WHAT YOU SHOULD DO >> How many of the lines in the material below contain the word "import"? Give the number alone.

_____

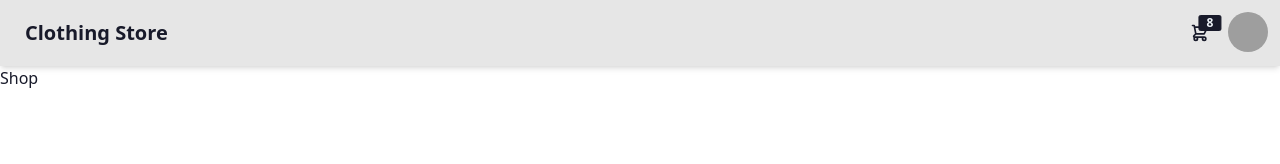
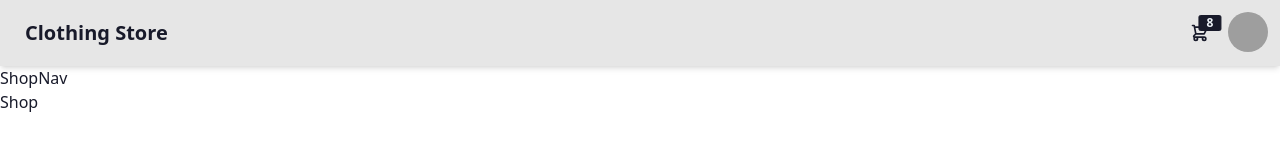
Before and after one commit to Andrew-Wand/shopping-app-react, a React (Vite) app: page /shop in a window 1280 px wide. Shown: the top 164 px of the page. Built offline with nearby package versions, Linux system fonts and the light colour scheme; no server answers; the database is empty; grey boxes are pictures that could not be loaded.

Commit message:
inital fetch of listings just to access them

```diff
--- a/src/pages/Shop.jsx
+++ b/src/pages/Shop.jsx
@@ -1,7 +1,55 @@
-import React from "react";
+import { useEffect, useState } from "react";
+import {
+  collection,
+  getDocs,
+  query,
+  where,
+  orderBy,
+  limit,
+  startAfter,
+} from "firebase/firestore";
+import { db } from "../firebase.config";
+import ShopNav from "../components/ShopNav";
 
 function Shop() {
-  return <div>Shop</div>;
+  const [listings, setListings] = useState(null);
+
+  useEffect(() => {
+    const fetchListings = async () => {
+      try {
+        const listingsRef = collection(db, "listings");
+
+        const q = query(
+          listingsRef,
+          where("category", "==", "tshirt"),
+          limit(10)
+        );
+
+        const querySnap = await getDocs(q);
+
+        let listings = [];
+
+        querySnap.forEach((doc) => {
+          console.log(doc.data());
+        });
+      } catch (error) {
+        console.log("cannot fetch listings");
+      }
+    };
+
+    fetchListings();
+  }, []);
+  return (
+    <div>
+      <div>
+        <ShopNav />
+      </div>
+
+      <main>
+        <div>Shop</div>
+      </main>
+    </div>
+  );
 }
 
 export default Shop;
```
Also changed, not shown: src/components/ShopNav.jsx (renamed from src/pages/ShopNav.jsx).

_____

OUTPUT OF THE TASK >> 5